Alexander Ernestrinoff. One of the marked tendencies and creditable characteristics of the American people is the willingness
to recognize excellence and to seek the best from an infinite variety of sources. It is this disposition which has secured for
our "conglomerate nation" so many of the most talented of the masters from Europe in the older civilization of which greater
attention has been given to specialties. In all European countries the capitals are really the foci of c ulture. As in the
Roman republic and the Roman empire "all roads lead to Rome", so in European countries now the roads to eminence have led to the
capitals and in these capital cities genius has been most quickly appreciated. Testimonials of excellence from the sources there
to be found are regarded as of highest value, and so are the institutions of education, severe in methods of mental discipline
understood to be the best. As was Rome to the Roman empire so is St. Petersburg to the magnificent empire of the Russias, that great
nation of the east whose sincere friendship for the great republic of the west has been so repeatedly attested.
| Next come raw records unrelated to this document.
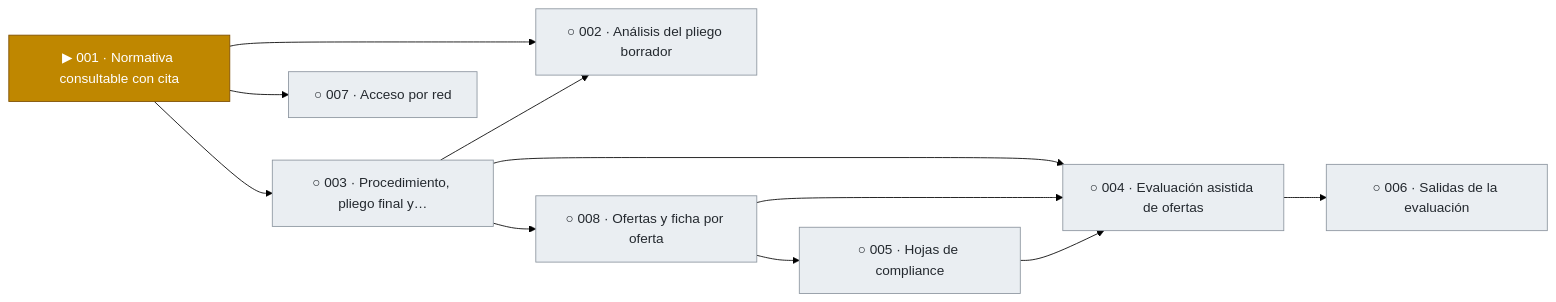
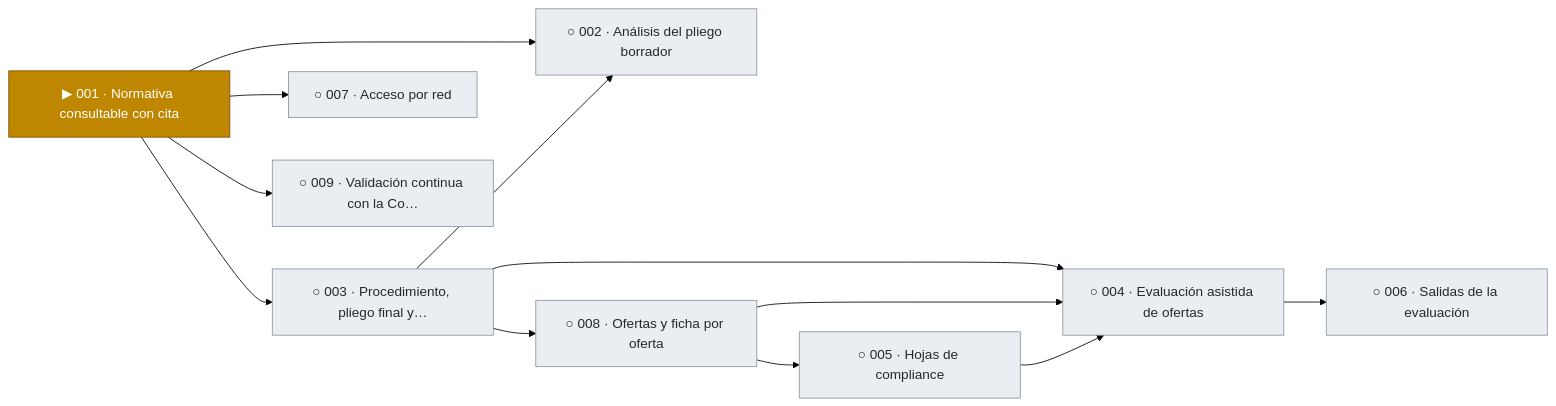
The first of 3 diagrams in docs/tablero.md (snavello/EVALUON), drawn with Mermaid (forest theme) before and after one commit. The commit also changed other lines of this file and 2 other files, not shown here.

Commit message:
gestión: feature 009 en la hoja de ruta (ADR-0016)

````diff
--- a/docs/tablero.md
+++ b/docs/tablero.md
@@ -9,26 +9,28 @@
 ```mermaid
 flowchart LR
   F001["▶ 001 · Normativa consultable con cita"]:::active
   F002["○ 002 · Análisis del pliego borrador"]:::todo
   F003["○ 003 · Procedimiento, pliego final y…"]:::todo
   F004["○ 004 · Evaluación asistida de ofertas"]:::todo
   F005["○ 005 · Hojas de compliance"]:::todo
   F006["○ 006 · Salidas de la evaluación"]:::todo
   F007["○ 007 · Acceso por red"]:::todo
   F008["○ 008 · Ofertas y ficha por oferta"]:::todo
+  F009["○ 009 · Validación continua con la Co…"]:::todo
   F001 --> F002
   F003 --> F002
   F001 --> F003
   F003 --> F004
   F008 --> F004
   F005 --> F004
   F008 --> F005
   F004 --> F006
   F001 --> F007
   F003 --> F008
+  F001 --> F009
   classDef done fill:#1a7f37,stroke:#116329,color:#ffffff
   classDef review fill:#0969da,stroke:#0550ae,color:#ffffff
   classDef active fill:#bf8700,stroke:#7d4e00,color:#ffffff
   classDef blocked fill:#cf222e,stroke:#a40e26,color:#ffffff
   classDef todo fill:#eaeef2,stroke:#8c959f,color:#24292f
 ```
````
It was in the city of St. Petersburg, Russia that Prof. Alexander Ernestinoff, whose leadership in music in Indianapolis, has had such a remarkably beneficial influence, was born January 14, 1853. His parents were Alexander and Lementine (Janoushkowska) Ernestinoff. He was the only son among their three children. Reared in St. Petersburg, he was educated at the Royal gymnasium and later at the Conservatory of Music, graduating from each of these thorough institutions.
Quite early in life he gave promise of unusual talent in music. It was fortunate that, having naturally a splendid voice and a strong inclination amounting to enthusiasm, he could developed his natural talents under the superior training of some of the ablest teachers.
Berlin, as well as St. Petersburg, for many years has possessed great advantages for the devotee of music and to that city went Prof. Ernestinoff. At that time some New York gentlemen were in Berlin seeking a thoroughly competent man to take charge of the German opera for a complete tour of the United States. They meet Mr. Ernestinoff, and being pleased with his extraordinary musical accomplishments, as well as with him as a gentleman, they contracted with him that he should take charge of the opera. For this purpose, accordingly, in 1872, he crossed the Atlantic and for three years thereafter traveled throughout the United States with this company, making his home in New York city. In 1876 he was married to Miss Amelia Kinklin, a native of New York city. They have two children, Antoinette and Helen.
Entering into an agreement to take charge of the St. Louis orchestra in 1876, he accordingly located in that city. At the time that he had charge of this work he was also leader of two musical societies, the Germania and the Arion. Remaining in St. Louis until 1881, he was at that time engaged by the Indianapolis Maennerchor to come to Indianapolis. He was connected with that society for two years thereafter. The Lyra society was next placed under his charge. Later he accepted the leadership of the Meridian Street church quartette. For three years he successfully conducted this. He served twice as assistant conductor of the May festival. At the formation of that musical organization which has had no superior in Indianapolis, the Music Verein, the directorship was offered to him and he accepted the same. During the two seasons of its existence its concerts by a chorus of one hundred and twenty voices and orchestra of fifty-two musicians, have made it a very important factor in the musical life and development of the city.
For some time Prof. Ernestinoff has devoted most of his time to teaching. His orchestra is one of the finest in the city. His quartette also soon became very well known for the excellent music which it produced. The entertainments given by in the various opera houses of the city have been largely attended, evidencing the hearty appreciation felt for it by those who are fond of good music.
As a teacher Prof. Ernestinoff has been a pronounced success. His methods have been received by a most hearty appreciation. Many musicians of high abilities have united in pronouncing him the best teacher of music in the state. Quite a number of the most successful teachers scattered throughout various parts of the country have been his pupils, and all who have studied under him speak in the highest terms of his musical knowledge and ability and of his capacity to successfully c ultivate in others the musical talent they may possess. He is regarded by his pupils with a respect akin to devotion.
The Russians are credited with being naturally the finest linguists in the world and Prof. Ernestinoff speaks French, Italian and the language of his adopted country with remarkable fluency, besides remembering well the language of his native country.
Men of progress, Indiana : a selected list of biographical sketches and portraits of the leaders in business, professional and official life : together with brief notes on the history and character of Indiana Indianapolis: Indianapolis Sentinel Co., 1899, pg. 507-8